One of the nation’s oldest university aviation programs is now the youngest drone flight school. Auburn University announced recently that it had received the FAA’s first approval to operate a drone flight school.
A handful of universities have extensive drone programs, but since the student has to pay to attend, the FAA views any drone flights at those schools as a commercial operation. Knowing this, Auburn took the path of offering an FAA-approved commercial drone school without a degree option.
Under the program approval anyone will be able to come and learn how to fly a drone, according to program director Bill Hutto. “We will have the ability to offer training courses at different locations here and around the state for Auburn students, faculty, members of other public agencies, and the general public,” he said.
The program is approved under the FAA’s 333 process, which is a more streamlined path to flying than a more traditional COA process. According to Hutto, more than 200 commercial operations have been approved thus far.

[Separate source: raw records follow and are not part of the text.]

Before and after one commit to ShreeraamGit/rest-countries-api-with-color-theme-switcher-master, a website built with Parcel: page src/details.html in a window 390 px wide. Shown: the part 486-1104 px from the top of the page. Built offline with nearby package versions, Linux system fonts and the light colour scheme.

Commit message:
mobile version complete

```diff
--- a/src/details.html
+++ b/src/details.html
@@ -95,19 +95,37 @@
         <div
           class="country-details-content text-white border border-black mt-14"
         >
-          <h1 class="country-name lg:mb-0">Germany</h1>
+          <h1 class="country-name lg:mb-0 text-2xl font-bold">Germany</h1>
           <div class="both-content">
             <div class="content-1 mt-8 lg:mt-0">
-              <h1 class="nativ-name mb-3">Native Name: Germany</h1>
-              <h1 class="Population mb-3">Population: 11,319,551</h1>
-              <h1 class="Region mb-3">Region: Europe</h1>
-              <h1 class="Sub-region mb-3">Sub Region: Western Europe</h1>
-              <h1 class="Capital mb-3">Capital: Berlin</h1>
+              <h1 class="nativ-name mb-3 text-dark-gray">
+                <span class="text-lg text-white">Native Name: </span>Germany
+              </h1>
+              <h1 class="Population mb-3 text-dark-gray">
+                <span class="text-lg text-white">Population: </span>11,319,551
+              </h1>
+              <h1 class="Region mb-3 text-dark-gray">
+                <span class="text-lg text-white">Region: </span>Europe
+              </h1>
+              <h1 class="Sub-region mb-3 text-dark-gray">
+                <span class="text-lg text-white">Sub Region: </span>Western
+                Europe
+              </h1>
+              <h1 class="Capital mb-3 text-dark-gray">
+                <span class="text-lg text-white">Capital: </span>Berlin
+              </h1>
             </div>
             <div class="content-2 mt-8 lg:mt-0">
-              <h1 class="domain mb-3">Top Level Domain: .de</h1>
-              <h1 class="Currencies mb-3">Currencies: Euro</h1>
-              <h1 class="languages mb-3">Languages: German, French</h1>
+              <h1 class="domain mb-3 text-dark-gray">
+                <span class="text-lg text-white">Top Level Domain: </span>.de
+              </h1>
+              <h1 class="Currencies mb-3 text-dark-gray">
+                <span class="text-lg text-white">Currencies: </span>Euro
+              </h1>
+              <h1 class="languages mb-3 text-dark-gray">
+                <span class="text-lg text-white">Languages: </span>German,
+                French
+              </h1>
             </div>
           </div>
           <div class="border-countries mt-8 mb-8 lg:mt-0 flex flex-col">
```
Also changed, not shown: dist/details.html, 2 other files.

The basic course will consist of classroom and flying practice in both fixed-wing and quadcopter versions. There will also be a written exam and a practical test, and those students without a pilot certificate will take an additional day of aviation ground school for things such as airspace, weather, and regulations, Hutto said. Future specialty courses in fixed-wing precision agriculture and other subjects are anticipated.
Auburn hopes to run its first class sometime this summer.